Lance Bombardier Edward Wait, 25 and from Southsea, was serving with 444 Field Battery in 64 Field Regiment Royal Artillery, a London-based Territorial Army unit. The Regiment was part of the 56th (London Division) during the war in Italy in 1943. As an Observation Post Assistant to the Battery Commander, Wait had an important role in keeping communications flowing between the Observation Post, the Guns and the Infantry that the Battery was commanding. Frequently in the Second World War the Royal Artillery were called upon to provide support to Infantry attacks, and the Artillery Signals network often provided a link not only for the Gunners but other units too.
The Reccomendation for his Military Medal takes up the story:

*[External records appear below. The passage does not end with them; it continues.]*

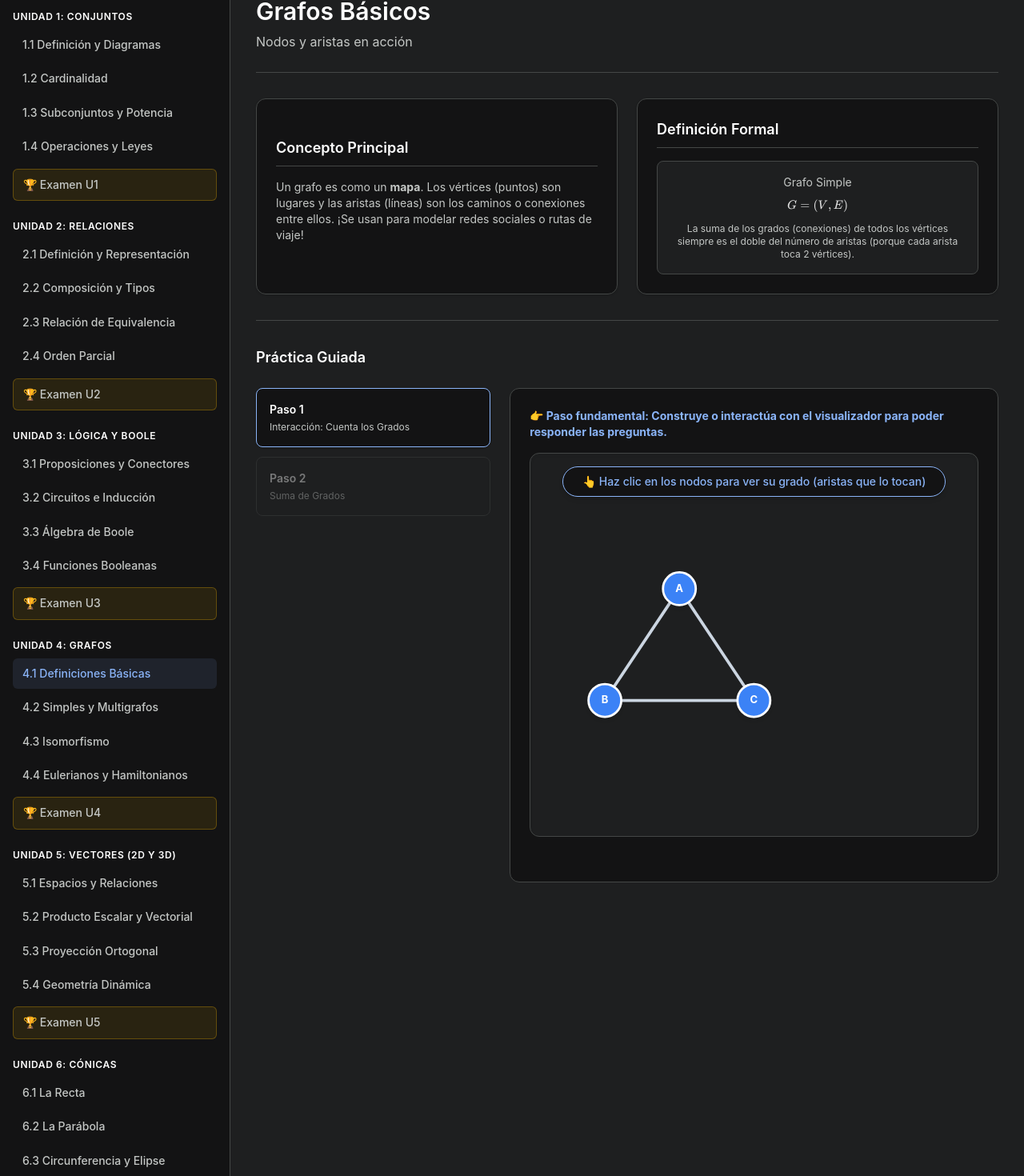
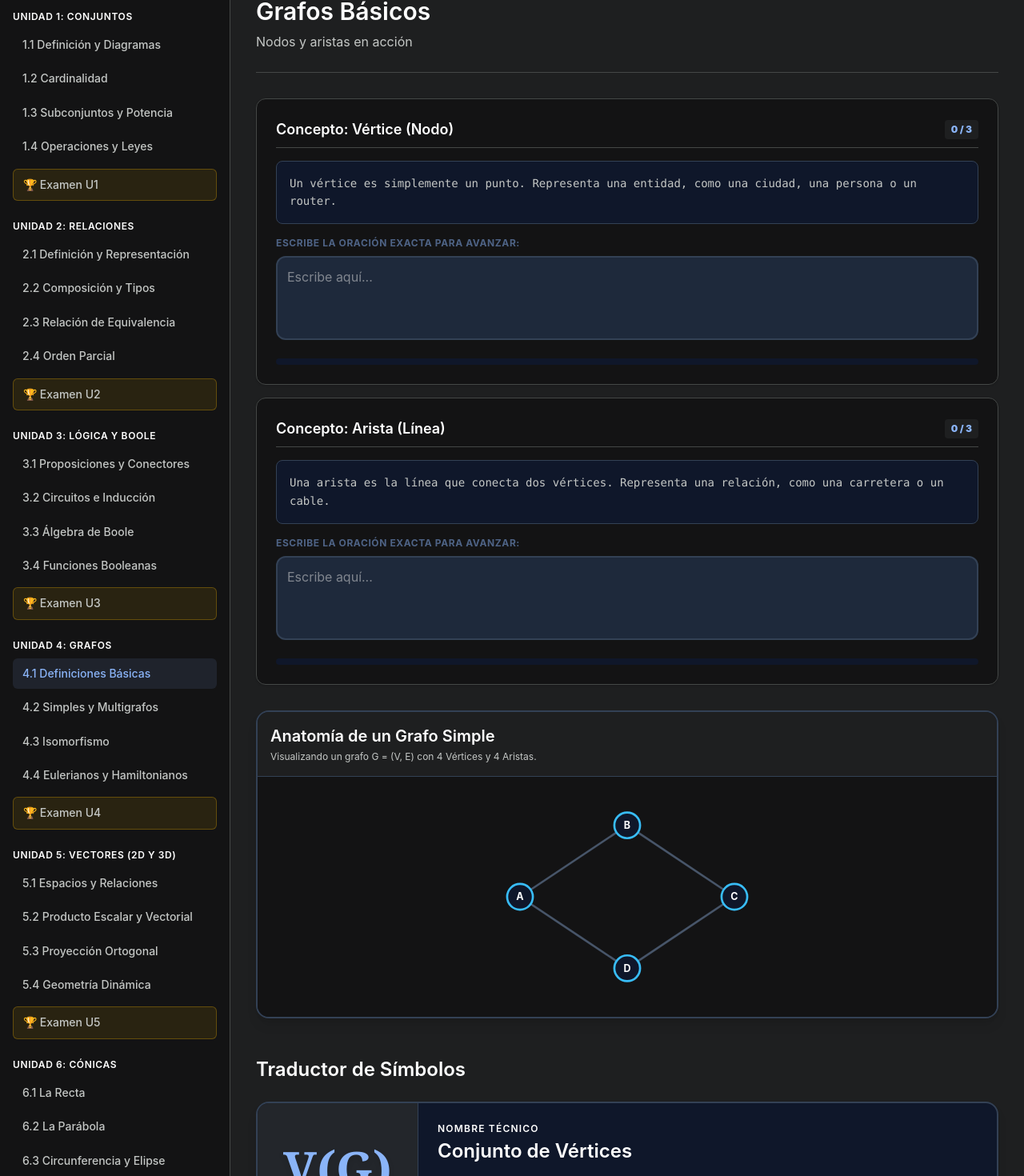
Before and after one commit to juniorfernandez0002-dot/Resumen, a Vue app in the folder frontend/: page /modulo/4-1 in a window 1280 px wide. Shown: the part 100-1570 px from the top of the page at 80% size. Built offline with nearby package versions, Linux system fonts and the light colour scheme.

Commit message:
Implementar teoria visual de Grafos (U4)

```diff
--- /dev/null
+++ b/frontend/src/components/GraphVisualizer.vue
@@ -0,0 +1,126 @@
+<template>
+  <div class="bg-[#0f172a] rounded-2xl border-2 border-[#334155] overflow-hidden shadow-lg select-none">
+
+    <div v-if="title" class="bg-app-bg p-4 border-b border-[#334155]">
+      <h3 class="text-xl font-bold text-white">{{ title }}</h3>
+      <p v-if="subtitle" class="text-xs text-app-text-muted mt-1">{{ subtitle }}</p>
+    </div>
+
+    <div class="relative w-full overflow-hidden flex items-center justify-center bg-app-surface p-4" :style="{ height: height + 'px' }">
+      <!-- SVG Canvas -->
+      <svg class="w-full h-full" :viewBox="`0 0 ${width} ${height}`" preserveAspectRatio="xMidYMid meet">
+
+        <!-- Definiciones (Flechas) -->
+        <defs>
+          <marker id="arrowhead" markerWidth="10" markerHeight="7" refX="28" refY="3.5" orient="auto">
+            <polygon points="0 0, 10 3.5, 0 7" fill="#94a3b8" />
+          </marker>
+        </defs>
+
+        <!-- Edges (Aristas) -->
+        <g v-for="(edge, index) in processedEdges" :key="'e'+index">
+          <line
+            :x1="edge.x1"
+            :y1="edge.y1"
+            :x2="edge.x2"
+            :y2="edge.y2"
+            stroke="#475569"
+            stroke-width="3"
+            :marker-end="edge.directed ? 'url(#arrowhead)' : ''"
+            class="transition-all duration-500"
+          />
+          <!-- Weight Label (Si existe) -->
+          <g v-if="edge.weight">
+            <rect
+              :x="edge.midX - 12"
+              :y="edge.midY - 12"
+              width="24"
+              height="24"
+              rx="4"
+              fill="#1e293b"
+              stroke="#334155"
+            />
+            <text
+              :x="edge.midX"
+              :y="edge.midY"
+              fill="#38bdf8"
+              font-size="12"
+              font-weight="bold"
+              font-family="monospace"
+              text-anchor="middle"
+              alignment-baseline="middle"
+              dy="1"
+            >
+              {{ edge.weight }}
+            </text>
+          </g>
+        </g>
+
+        <!-- Nodes (Vértices) -->
+        <g v-for="node in nodes" :key="node.id" class="cursor-pointer group">
+          <circle
+            :cx="node.x"
+            :cy="node.y"
+            r="18"
+            fill="#0f172a"
+            stroke="#38bdf8"
+            stroke-width="3"
+            class="group-hover:stroke-white transition-colors duration-300"
+          />
+          <text
+            :x="node.x"
+            :y="node.y"
+            fill="white"
+            font-size="14"
+            font-weight="bold"
+            text-anchor="middle"
+            alignment-baseline="middle"
+            dy="1"
+          >
+            {{ node.label || node.id }}
+          </text>
+        </g>
+
+      </svg>
+    </div>
+  </div>
+</template>
+
+<script setup>
+import { computed } from 'vue'
+
+const props = defineProps({
+  title: { type: String, default: '' },
+  subtitle: { type: String, default: '' },
+  width: { type: Number, default: 400 },
+  height: { type: Number, default: 300 },
+  nodes: {
+    type: Array,
+    required: true // [{ id: 'A', x: 50, y: 50, label: 'A' }]
+  },
+  edges: {
+    type: Array,
+    required: true // [{ source: 'A', target: 'B', weight: '5', directed: false }]
+  }
+})
+
+// Calcula las posiciones X e Y de cada arista conectando los nodos
+const processedEdges = computed(() => {
+  return props.edges.map(edge => {
+    const sourceNode = props.nodes.find(n => n.id === edge.source)
+    const targetNode = props.nodes.find(n => n.id === edge.target)
+
+    if (!sourceNode || !targetNode) return null
+
+    return {
+      ...edge,
+      x1: sourceNode.x,
+      y1: sourceNode.y,
+      x2: targetNode.x,
+      y2: targetNode.y,
+      midX: (sourceNode.x + targetNode.x) / 2,
+      midY: (sourceNode.y + targetNode.y) / 2
+    }
+  }).filter(e => e !== null)
+})
+</script>
--- a/frontend/src/views/GraphsModule.vue
+++ b/frontend/src/views/GraphsModule.vue
@@ -5,23 +5,73 @@
       <p class="text-app-text-muted">Nodos y aristas en acción</p>
     </header>
 
-    <section class="grid grid-cols-1 md:grid-cols-2 gap-6">
-      <div class="bg-app-surface p-6 rounded-xl border border-app-border shadow-sm flex flex-col justify-center">
-        <h2 class="text-lg font-semibold text-app-text mb-4 border-b border-app-border pb-2">Concepto Principal</h2>
-        <p class="text-app-text-muted text-sm mb-4">
-          Un grafo es como un <strong>mapa</strong>. Los vértices (puntos) son lugares y las aristas (líneas) son los caminos o conexiones entre ellos. ¡Se usan para modelar redes sociales o rutas de viaje!
-        </p>
+    <section class="mb-12">
+      <div class="flex flex-col gap-4 mb-8">
+        <TypingDrill
+          title="Concepto: Vértice (Nodo)"
+          targetText="Un vértice es simplemente un punto. Representa una entidad, como una ciudad, una persona o un router."
+          :requiredReps="3"
+        />
+        <TypingDrill
+          title="Concepto: Arista (Línea)"
+          targetText="Una arista es la línea que conecta dos vértices. Representa una relación, como una carretera o un cable."
+          :requiredReps="3"
+        />
       </div>
-      <div class="bg-app-surface p-6 rounded-xl border border-app-border shadow-sm flex flex-col justify-center">
-        <h2 class="text-lg font-semibold text-app-text mb-4 border-b border-app-border pb-2">Definición Formal</h2>
-        <div class="bg-app-bg p-4 rounded-lg border border-app-border">
-          <p class="text-center text-app-text-muted text-sm">Grafo Simple</p>
-          <div class="mt-2 text-center text-sm font-bold text-app-primary">
-            <MathFormula math="G = (V,E)" />
-          </div>
-          <p class="text-center text-xs text-app-text-muted mt-3">La suma de los grados (conexiones) de todos los vértices siempre es el doble del número de aristas (porque cada arista toca 2 vértices).</p>
-        </div>
-      </div>
+
+      <GraphVisualizer
+        title="Anatomía de un Grafo Simple"
+        subtitle="Visualizando un grafo G = (V, E) con 4 Vértices y 4 Aristas."
+        :width="500"
+        :height="300"
+        :nodes="[
+          { id: 'A', x: 100, y: 150, label: 'A' },
+          { id: 'B', x: 250, y: 50, label: 'B' },
+          { id: 'C', x: 400, y: 150, label: 'C' },
+          { id: 'D', x: 250, y: 250, label: 'D' }
+        ]"
+        :edges="[
+          { source: 'A', target: 'B', directed: false },
+          { source: 'B', target: 'C', directed: false },
+          { source: 'C', target: 'D', directed: false },
+          { source: 'A', target: 'D', directed: false }
+        ]"
+      />
+
+      <header class="mb-6 mt-12">
+        <h2 class="text-2xl font-bold text-app-text">Traductor de Símbolos</h2>
+      </header>
+
+      <SymbolExplainer
+        symbol="V(G)"
+        name="Conjunto de Vértices"
+        translation="Es la 'Caja' que contiene todos los Puntos."
+        usage="Simplemente abres llaves y haces una lista de los nombres de todos los puntos del dibujo."
+        :cases="[
+          { valid: true, math: 'V(G) = {A, B, C, D}', explanation: 'Correcto. Nuestro grafo de arriba tiene 4 puntos.' }
+        ]"
+        quizQuestion="Si un mapa tiene 10 ciudades, ¿cuántos elementos tiene V(G)?"
+        :quizOptions="[
+          { id: 1, text: 'No se puede saber sin las carreteras.', correct: false },
+          { id: 2, text: '10 elementos.', correct: true }
+        ]"
+      />
+
+      <SymbolExplainer
+        symbol="E(G)"
+        name="Conjunto de Aristas"
+        translation="Es la lista de 'Puentes' o conexiones."
+        usage="Cada arista se escribe como un par de puntos, por ejemplo (A,B), indicando que hay una línea que los une."
+        :cases="[
+          { valid: true, math: 'E(G) = {(A,B), (B,C), (C,D), (A,D)}', explanation: 'Correcto. Estas son las 4 líneas de nuestro grafo.' },
+          { valid: false, math: 'E(G) = {(A,C)}', explanation: 'Falso. En el dibujo de arriba, no hay una línea directa que cruce de A hasta C.' }
+        ]"
+        quizQuestion="¿Qué significa matemáticamente que (X, Y) ∈ E(G)?"
+        :quizOptions="[
+          { id: 1, text: 'Que X es más grande que Y.', correct: false },
+          { id: 2, text: 'Que existe una línea conectando el punto X con el punto Y.', correct: true }
+        ]"
+      />
     </section>
 
     <!-- Pasa el componente GraphInteractive importado -->
@@ -32,6 +82,9 @@
 <script setup>
 import MathFormula from '../components/MathFormula.vue'
 import StepByStepExercise from '../components/StepByStepExercise.vue'
+import TypingDrill from '../components/TypingDrill.vue'
+import SymbolExplainer from '../components/SymbolExplainer.vue'
+import GraphVisualizer from '../components/GraphVisualizer.vue'
 import GraphInteractive from '../components/GraphInteractive.vue'
 
 const moduleSteps = [
--- a/frontend/src/views/MultigraphsModule.vue
+++ b/frontend/src/views/MultigraphsModule.vue
@@ -5,24 +5,51 @@
       <p class="text-app-text-muted">Múltiples conexiones y lazos</p>
     </header>
 
-    <section class="grid grid-cols-1 md:grid-cols-2 gap-6">
+    <section class="mb-12">
+      <!-- Conceptos de Multigrafos -->
+      <div class="grid grid-cols-1 md:grid-cols-2 gap-6 mb-8">
         <div class="bg-app-surface p-6 rounded-xl border border-app-border shadow-sm flex flex-col justify-center">
-        <h2 class="text-lg font-semibold text-app-text mb-4 border-b border-app-border pb-2">Concepto Principal</h2>
+          <h2 class="text-lg font-semibold text-app-text mb-4 border-b border-app-border pb-2">Multigrafos y Lazos</h2>
           <p class="text-app-text-muted text-sm mb-4">
             Un grafo simple es ordenado: líneas únicas entre puntos.
             Un <strong>multígrafo</strong> es el desorden divertido: ¡permite múltiples caminos entre los mismos dos puntos o caminos que regresan al mismo lugar (lazos)!
           </p>
         </div>
         <div class="bg-app-surface p-6 rounded-xl border border-app-border shadow-sm flex flex-col justify-center">
-        <h2 class="text-lg font-semibold text-app-text mb-4 border-b border-app-border pb-2">Definición Formal</h2>
-        <div class="bg-app-bg p-4 rounded-lg border border-app-border">
-          <p class="text-center text-app-text-muted text-sm">Diferencia Clave</p>
-          <div class="mt-2 text-center text-sm font-bold text-app-primary">
-            Multígrafo vs Grafo Simple
-          </div>
-          <p class="text-center text-xs text-app-text-muted mt-3">Un multígrafo permite aristas múltiples conectando el mismo par de vértices y pseudografos permiten lazos (bucles).</p>
+          <h2 class="text-lg font-semibold text-app-text mb-4 border-b border-app-border pb-2">Grafos Ponderados (Con Pesos)</h2>
+          <p class="text-app-text-muted text-sm mb-4">
+            A veces, no basta con saber que dos puntos están conectados. Necesitamos saber <strong>cuánto cuesta</strong> viajar entre ellos (distancia, tiempo, dinero). A ese valor se le llama <strong>Peso</strong>.
+          </p>
         </div>
       </div>
+
+      <div class="flex flex-col gap-4 mb-8">
+        <TypingDrill
+          title="Concepto: Peso de una Arista"
+          targetText="Un grafo ponderado tiene números en sus aristas que representan el costo de cruzar esa línea."
+          :requiredReps="3"
+        />
+      </div>
+
+      <!-- Ejemplo Visual Ponderado -->
+      <GraphVisualizer
+        title="Anatomía de un Grafo Ponderado"
+        subtitle="Un grafo donde cada arista tiene un costo numérico asignado."
+        :width="500"
+        :height="250"
+        :nodes="[
+          { id: '1', x: 100, y: 125, label: 'Inicio' },
+          { id: '2', x: 250, y: 50, label: 'Medio A' },
+          { id: '3', x: 250, y: 200, label: 'Medio B' },
+          { id: '4', x: 400, y: 125, label: 'Fin' }
+        ]"
+        :edges="[
+          { source: '1', target: '2', weight: '5', directed: false },
+          { source: '1', target: '3', weight: '2', directed: false },
+          { source: '2', target: '4', weight: '3', directed: false },
+          { source: '3', target: '4', weight: '8', directed: false }
+        ]"
+      />
     </section>
 
     <StepByStepExercise :exerciseSteps="moduleSteps" nextModuleRoute="/modulo/4-3" />
@@ -33,6 +60,8 @@
 import MathFormula from '../components/MathFormula.vue'
 import StepByStepExercise from '../components/StepByStepExercise.vue'
 import GraphInteractive from '../components/GraphInteractive.vue'
+import TypingDrill from '../components/TypingDrill.vue'
+import GraphVisualizer from '../components/GraphVisualizer.vue'
 
 const moduleSteps = [
   {
```
Lines whose indentation alone changed are shown as unchanged.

On the night of 29 October 1943 444 Field Battery RA were supporting the 7th Oxfordshire and Buckinghamshire Light Infantry in the attack on the Tranzi feature 0492. Lance Bombardier Wait was performing the duties of O.P.A. to the Battery Commander’s party. In about the area 047916 the wireless set which was carried by a signaller got struck by a piece of shell which damaged the terminal wire and rendered the set unserviceable. At this particular moment, approximately 0230 hours, this set was the only means of communication to Brigade HQ as the Battalion set was disserviceable. To repair the wireless set was a delicate operation which entailed removing minute screws from the control panel. Lance Bombardier Wait worked coolly and patiently in the dark under heavy mortar and shelling and made good the repair in 15 minutes. The shelling was so intense that the Infantry were forced to take cover but Lance Bombardier Wait remained in the open with his set. Later on the set gave further trouble; infiltrating enemy made things very confused and Lance Bombardier Wait and one signaller got separated and lost touch with the rest of the party. He knew that the objective was a certain feature and through his determination to succeed at all costs he rejoined his Battery Commander on the feature at first light with his set through to the Battery. His complete disregard for personal safety was most noticeable, he is a young NCO and this was his first experience of an attack and his behaviour throughout was very fine indeed.
Lance Bombardier Wait’s Military Medal was announced in the London Gazette on 21 March 1944. He did not live to learn of the award, however. Wait was killed on 20 February 1944, during the amphibious assault in the Anzio Beachead. He is buried at Anzio War Cemetery.